===== SUPPLIED INFORMATION =====

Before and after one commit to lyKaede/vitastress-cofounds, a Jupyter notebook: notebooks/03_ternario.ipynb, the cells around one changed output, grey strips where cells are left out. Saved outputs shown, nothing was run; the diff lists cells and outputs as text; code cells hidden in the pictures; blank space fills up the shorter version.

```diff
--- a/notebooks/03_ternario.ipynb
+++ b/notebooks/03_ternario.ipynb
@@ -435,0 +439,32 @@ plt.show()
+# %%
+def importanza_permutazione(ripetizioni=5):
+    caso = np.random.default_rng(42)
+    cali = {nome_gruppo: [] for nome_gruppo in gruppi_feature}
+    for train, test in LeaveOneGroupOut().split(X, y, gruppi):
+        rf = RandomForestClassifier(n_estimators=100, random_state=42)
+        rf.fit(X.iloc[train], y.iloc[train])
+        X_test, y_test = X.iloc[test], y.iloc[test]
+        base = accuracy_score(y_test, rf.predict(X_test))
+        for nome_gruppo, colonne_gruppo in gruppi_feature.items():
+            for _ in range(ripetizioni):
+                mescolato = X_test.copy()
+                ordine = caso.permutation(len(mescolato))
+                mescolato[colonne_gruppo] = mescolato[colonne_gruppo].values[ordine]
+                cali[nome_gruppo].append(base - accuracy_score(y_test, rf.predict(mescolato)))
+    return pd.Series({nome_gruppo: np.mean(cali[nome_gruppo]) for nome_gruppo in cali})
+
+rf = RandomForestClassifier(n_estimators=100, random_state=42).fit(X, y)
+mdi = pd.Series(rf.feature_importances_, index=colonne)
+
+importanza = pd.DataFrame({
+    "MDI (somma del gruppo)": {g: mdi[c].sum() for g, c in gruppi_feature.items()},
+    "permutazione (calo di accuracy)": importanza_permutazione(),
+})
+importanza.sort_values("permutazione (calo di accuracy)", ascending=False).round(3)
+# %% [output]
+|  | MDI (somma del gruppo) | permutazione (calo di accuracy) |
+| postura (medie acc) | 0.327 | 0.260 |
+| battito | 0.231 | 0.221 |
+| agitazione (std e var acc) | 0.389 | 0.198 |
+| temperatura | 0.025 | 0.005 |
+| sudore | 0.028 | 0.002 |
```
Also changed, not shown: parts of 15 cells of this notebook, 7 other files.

=====

▶ [YOUR ASSIGNMENT] Each line in the listing is to be returned exactly.

▶ [SOLUTION]
Before and after one commit to lyKaede/vitastress-cofounds, a Jupyter notebook: notebooks/03_ternario.ipynb, the cells around one changed output, grey strips where cells are left out. Saved outputs shown, nothing was run; the diff lists cells and outputs as text; code cells hidden in the pictures; blank space fills up the shorter version.

```diff
--- a/notebooks/03_ternario.ipynb
+++ b/notebooks/03_ternario.ipynb
@@ -435,0 +439,32 @@ plt.show()
+# %%
+def importanza_permutazione(ripetizioni=5):
+    caso = np.random.default_rng(42)
+    cali = {nome_gruppo: [] for nome_gruppo in gruppi_feature}
+    for train, test in LeaveOneGroupOut().split(X, y, gruppi):
+        rf = RandomForestClassifier(n_estimators=100, random_state=42)
+        rf.fit(X.iloc[train], y.iloc[train])
+        X_test, y_test = X.iloc[test], y.iloc[test]
+        base = accuracy_score(y_test, rf.predict(X_test))
+        for nome_gruppo, colonne_gruppo in gruppi_feature.items():
+            for _ in range(ripetizioni):
+                mescolato = X_test.copy()
+                ordine = caso.permutation(len(mescolato))
+                mescolato[colonne_gruppo] = mescolato[colonne_gruppo].values[ordine]
+                cali[nome_gruppo].append(base - accuracy_score(y_test, rf.predict(mescolato)))
+    return pd.Series({nome_gruppo: np.mean(cali[nome_gruppo]) for nome_gruppo in cali})
+
+rf = RandomForestClassifier(n_estimators=100, random_state=42).fit(X, y)
+mdi = pd.Series(rf.feature_importances_, index=colonne)
+
+importanza = pd.DataFrame({
+    "MDI (somma del gruppo)": {g: mdi[c].sum() for g, c in gruppi_feature.items()},
+    "permutazione (calo di accuracy)": importanza_permutazione(),
+})
+importanza.sort_values("permutazione (calo di accuracy)", ascending=False).round(3)
+# %% [output]
+|  | MDI (somma del gruppo) | permutazione (calo di accuracy) |
+| postura (medie acc) | 0.327 | 0.260 |
+| battito | 0.231 | 0.221 |
+| agitazione (std e var acc) | 0.389 | 0.198 |
+| temperatura | 0.025 | 0.005 |
+| sudore | 0.028 | 0.002 |
```
Also changed, not shown: parts of 15 cells of this notebook, 7 other files.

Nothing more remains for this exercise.